The lowest and largest yard is called the course yard. As it sits below the first platform, you can still experience going out on the yard without conquering the overhanging futtock shrouds. 

Lower and upper topsails are reached by climbing up a second steeper set of ratlines above the first platform. To step out on the topgallant or royal yards you need to climb beyond the 2nd platform. Up here the deck is starting to look a long way away! The wind feels much stronger and the roll of the ship is more exaggerated. If your heart is not pounding now then you are a cool customer. Most of us who have been at sea for years still get a thrill up here, that’s part of the reason we do it.

The highest point of all, the ‘button’ at the top of the mast, is above even the highest square yard. If you make it up  here you’ll have nothing but sky around you for 360 degrees.

crew and guests aloft on eye of the wind

Working Aloft Variations

Every time you go aloft, the rigging can be in a different configuration. The gap between ratlines and footrope can be quite a step for little legs. If the yards are braced up sharp then being small is an advantage if you have to wiggle through a tight spot. Like rock climbing you have to look ahead and plan your route skywards to suit the conditions.

(P.S. It’s a lot easier than rock climbing. Ships masts are designed to be giant climbing frames!)

Personal Goal for the year: Climb the rigging of a tall ship

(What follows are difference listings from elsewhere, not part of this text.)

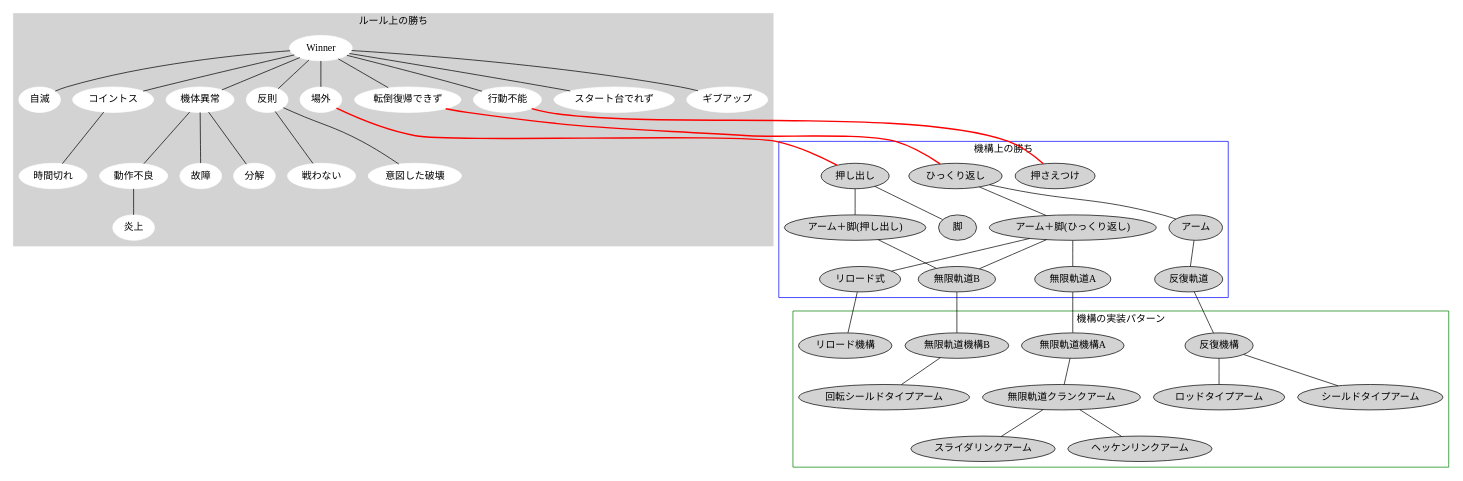
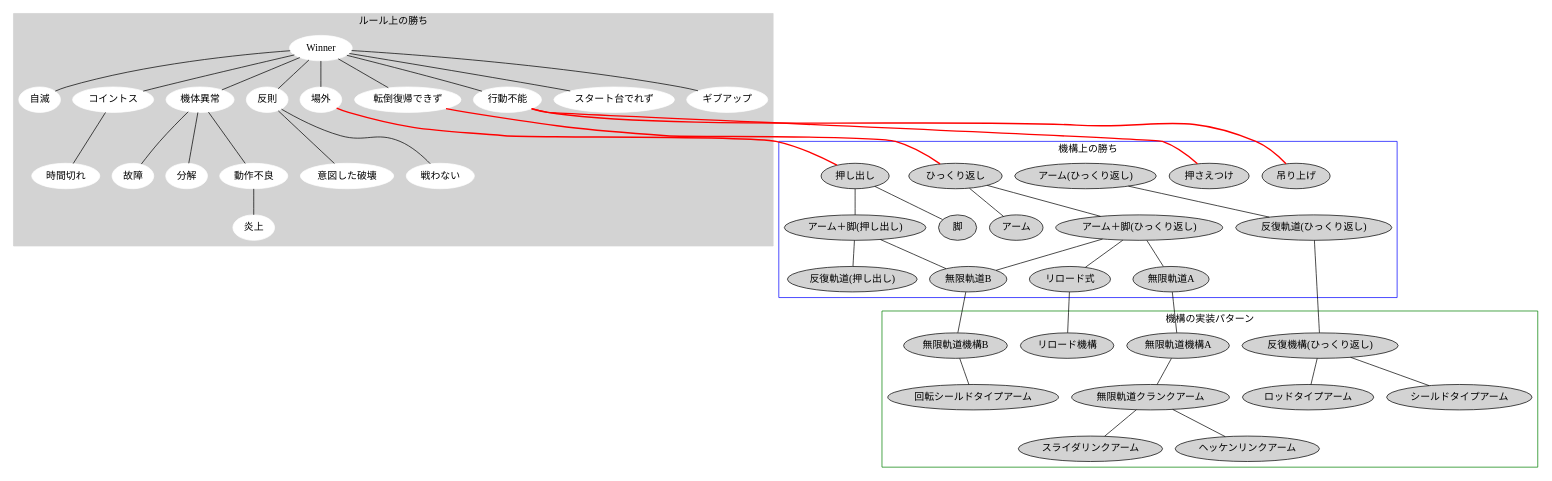
One commit to takarakasai/kawasaki-analyze changed the diagram in kasawaki-win-category.dot. Above: the diagram before and after it, drawn with Graphviz.

Commit message:
add juri/santny advice.

```diff
--- a/kasawaki-win-category.dot
+++ b/kasawaki-win-category.dot
@@ -1,64 +1,66 @@
 graph "Kawasaki-Robot-Win-Pattern" {
   subgraph "cluster_0" {
     style="filled";
     color="lightgrey";
     label="ルール上の勝ち";
     node[style="filled",color="white"];
     Winner -- 自滅;
     Winner -- 場外;
     Winner -- 転倒復帰できず;
     Winner -- コイントス;
     Winner -- 行動不能;
     Winner -- 機体異常;
     Winner -- 反則;
     Winner -- スタート台でれず;
     Winner -- ギブアップ;
     反則 -- 意図した破壊;
     反則 -- 戦わない;
     機体異常 -- 動作不良;
     機体異常 -- 故障;
     機体異常 -- 分解;
     動作不良 -- 炎上;
     コイントス -- 時間切れ;
   }
 
   subgraph "cluster_1" {
     color="blue";
     label="機構上の勝ち";
     node[style="filled"];
  
     転倒復帰できず -- ひっくり返し[color=red,style=bold,label="     "];
     場外 -- 押し出し[color=red,style=bold,label="     "];
     行動不能 -- 押さえつけ[color=red,style=bold,label="     "];
+    行動不能 -- 吊り上げ[color=red,style=bold,label="     "];
 
     押し出し     -- 脚
     押し出し     -- "アーム＋脚(押し出し)"
     ひっくり返し -- アーム
     ひっくり返し -- "アーム＋脚(ひっくり返し)"
 
     "アーム＋脚(ひっくり返し)" -- リロード式;
-    アーム                     -- 反復軌道;
+    "アーム(ひっくり返し)"     -- "反復軌道(ひっくり返し)";
     "アーム＋脚(ひっくり返し)" -- 無限軌道A;
     "アーム＋脚(ひっくり返し)" -- 無限軌道B;
     "アーム＋脚(押し出し)"     -- 無限軌道B;
+    "アーム＋脚(押し出し)"     -- "反復軌道(押し出し)";
   }
 
   subgraph "cluster_2" {
     color="green";
     label="機構の実装パターン";
     node[style="filled"];
 
-    リロード式  -- リロード機構;
-    反復軌道    -- 反復機構;
-    無限軌道A   -- 無限軌道機構A;
-    無限軌道B   -- 無限軌道機構B;
+    リロード式                  -- リロード機構;
+    "反復軌道(ひっくり返し)"    -- "反復機構(ひっくり返し)";
+    無限軌道A                   -- 無限軌道機構A;
+    無限軌道B                   -- 無限軌道機構B;
 
-    反復機構         -- ロッドタイプアーム;
-    反復機構         -- シールドタイプアーム;
-    無限軌道機構A    -- 無限軌道クランクアーム;
-    無限軌道機構B    -- 回転シールドタイプアーム;
+    "反復機構(ひっくり返し)"    -- ロッドタイプアーム;
+    "反復機構(ひっくり返し)"    -- シールドタイプアーム;
+    無限軌道機構A               -- 無限軌道クランクアーム;
+    無限軌道機構B               -- 回転シールドタイプアーム;
 
     無限軌道クランクアーム    -- スライダリンクアーム;
     無限軌道クランクアーム    -- ヘッケンリンクアーム;
   } 
 }
```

No shortage of voyages where you can attempt your goal, and experience a whole load more. Get in touch for help picking a trip to suit you.

Dare Devil Friend or Relative? Classic Sailing Gift Vouchers

Builders, tree surgeons, rock climbers or anyone who likes an adrenaline buzz will love tall ships. They are giant climbing frames for adults. Have a look at our gift vouchers if you’d like to give the gift of shinning up the rigging!

More Stories

28/02 Educational

2024 – Classic Sailing’s Year of Skills: Confident Crew

Throughout 2024, we’re shining the spotlight on the various ways our customers get more with a Classic Sailing booking. Sailing on a traditional vessel

Read More
Wild Boy and Leafy

01/02 Boat building

2024: Classic Sailing’s Year of Skills! It’s not just sailing, you know!

Throughout 2024, we’re shining the spotlight on the various ways our customers get more with a Classic Sailing booking. There are many physical and

Read More

14/01 Inspiration

Turning the Tide on Blue Monday

Turning the Tide on Blue Monday Blue Monday, marked on 15th January 2024, is here again. Many of us find ourselves caught in the

Read More
Polar explorer Jim McNeill leads an Ocean warrior planning meeting. A group poring over maps. Join the adventure through Classic Sailing

11/10 Climate Change

Science & Sailing: Ocean Warrior #Resolute Expeditions

I couldn’t praise the Linden crew highly enough, extremely professional, friendly and encouraged us to be part of the team. I’d sail on that

Read More

18/04 Shipmates' Stories

Tall Ship Memories – A Teenage View of Sailing TS Royalist in the 70’s

Huge thanks to Richard Evans for sending in this glorious account of his first Tall Ship Voyage. If you have a story to share,

Read More

13/04 Book Reviews

Every Boat Should Have a Copy!

How Boat Things Work An Illustrated Guide by Charlie Wing Today I’m pleased to review ‘How Boat Things Work’ by Charlie Wing. It’s a

Read More
Pilot Cutter Review Spectacle in Fowey

06/04 Educational

Sponsoring the Pilot Cutter Review

Why Sponsorship Matters for the 2024 Pilot Cutter Review The 2024 Pilot Cutter Review requests sponsorship to help cover its costs and ensure a

Read More